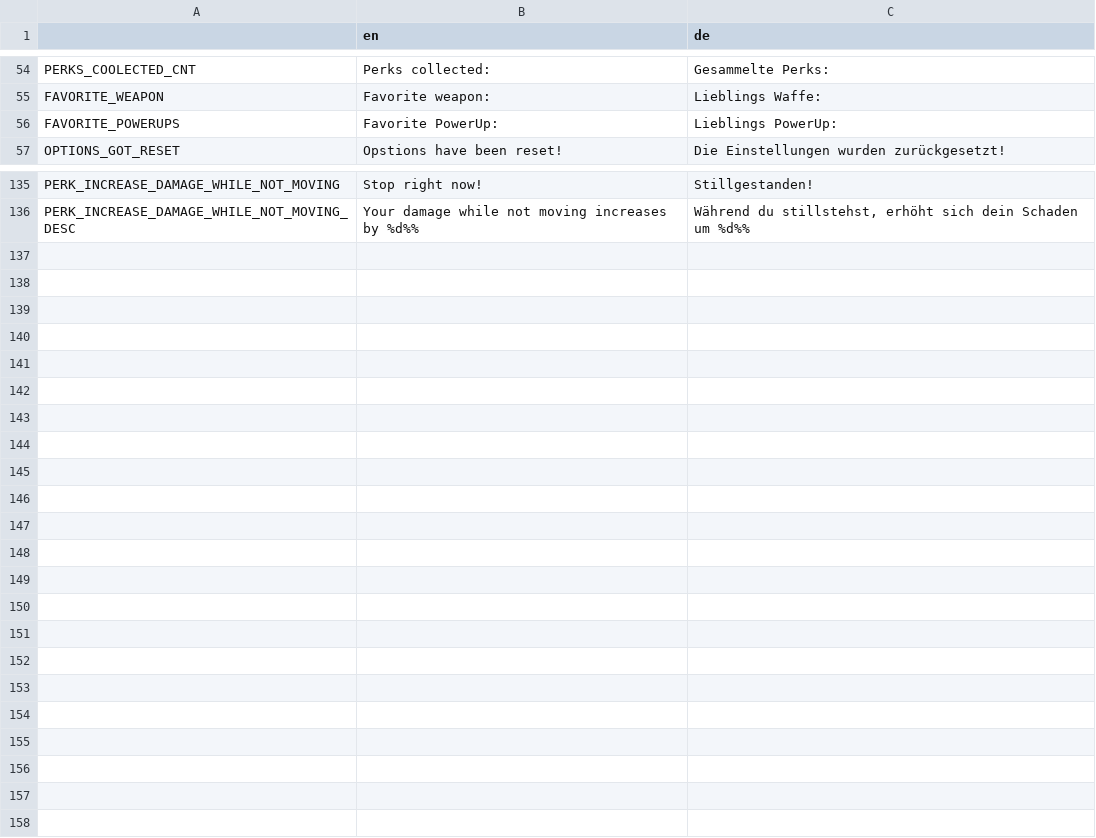
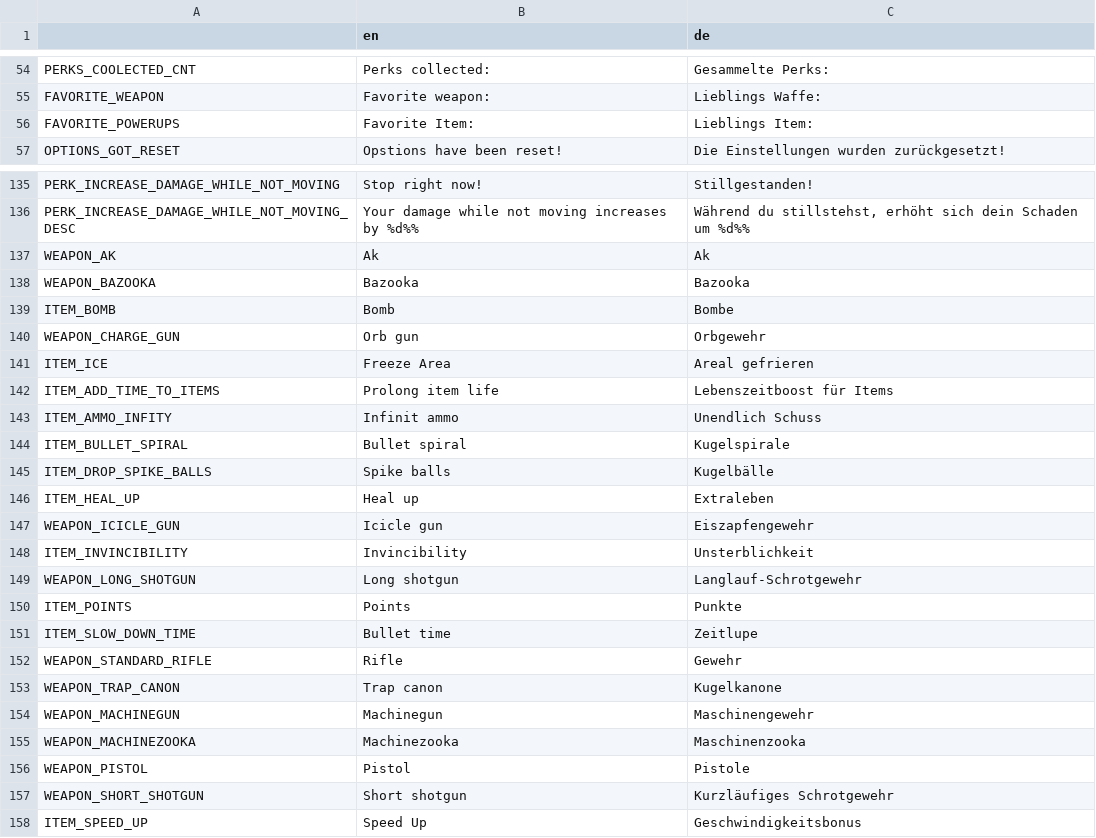
Before and after one commit to hepfnepf/Blutfest, a CSV file: Localization/Translation.csv, drawn as a sheet; only a part is shown, gaps mark what is left out.

```diff
--- a/Localization/Translation.csv
+++ b/Localization/Translation.csv
@@ -55,3 +55,3 @@ PERKS_COOLECTED_CNT,Perks collected:,Gesammelte Perks:
 FAVORITE_WEAPON,Favorite weapon:,Lieblings Waffe:
-FAVORITE_POWERUPS,Favorite PowerUp:,Lieblings PowerUp:
+FAVORITE_POWERUPS,Favorite Item:,Lieblings Item:
 OPTIONS_GOT_RESET,Opstions have been reset!,Die Einstellungen wurden zurückgesetzt!
@@ -136 +136,23 @@ PERK_INCREASE_DAMAGE_WHILE_NOT_MOVING,Stop right now!,Stillgestanden!
 PERK_INCREASE_DAMAGE_WHILE_NOT_MOVING_DESC,Your damage while not moving increases by %d%%,"Während du stillstehst, erhöht sich dein Schaden um %d%%"
+WEAPON_AK,Ak,Ak
+WEAPON_BAZOOKA,Bazooka,Bazooka
+ITEM_BOMB,Bomb,Bombe
+WEAPON_CHARGE_GUN,Orb gun,Orbgewehr
+ITEM_ICE,Freeze Area,Areal gefrieren
+ITEM_ADD_TIME_TO_ITEMS,Prolong item life,Lebenszeitboost für Items
+ITEM_AMMO_INFITY,Infinit ammo,Unendlich Schuss
+ITEM_BULLET_SPIRAL,Bullet spiral,Kugelspirale
+ITEM_DROP_SPIKE_BALLS,Spike balls,Kugelbälle
+ITEM_HEAL_UP,Heal up,Extraleben
+WEAPON_ICICLE_GUN,Icicle gun,Eiszapfengewehr
+ITEM_INVINCIBILITY,Invincibility,Unsterblichkeit
+WEAPON_LONG_SHOTGUN,Long shotgun,Langlauf-Schrotgewehr
+ITEM_POINTS,Points,Punkte
+ITEM_SLOW_DOWN_TIME,Bullet time,Zeitlupe
+WEAPON_STANDARD_RIFLE,Rifle,Gewehr
+WEAPON_TRAP_CANON,Trap canon,Kugelkanone
+WEAPON_MACHINEGUN,Machinegun,Maschinengewehr
+WEAPON_MACHINEZOOKA,Machinezooka,Maschinenzooka
+WEAPON_PISTOL,Pistol,Pistole
+WEAPON_SHORT_SHOTGUN,Short shotgun,Kurzläufiges Schrotgewehr
+ITEM_SPEED_UP,Speed Up,Geschwindigkeitsbonus
```
Also changed, not shown: 55 other files.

Work instructions: Give every line of the material that includes the string "Lieblings".

Reply:
 FAVORITE_WEAPON,Favorite weapon:,Lieblings Waffe:
-FAVORITE_POWERUPS,Favorite PowerUp:,Lieblings PowerUp:
+FAVORITE_POWERUPS,Favorite Item:,Lieblings Item:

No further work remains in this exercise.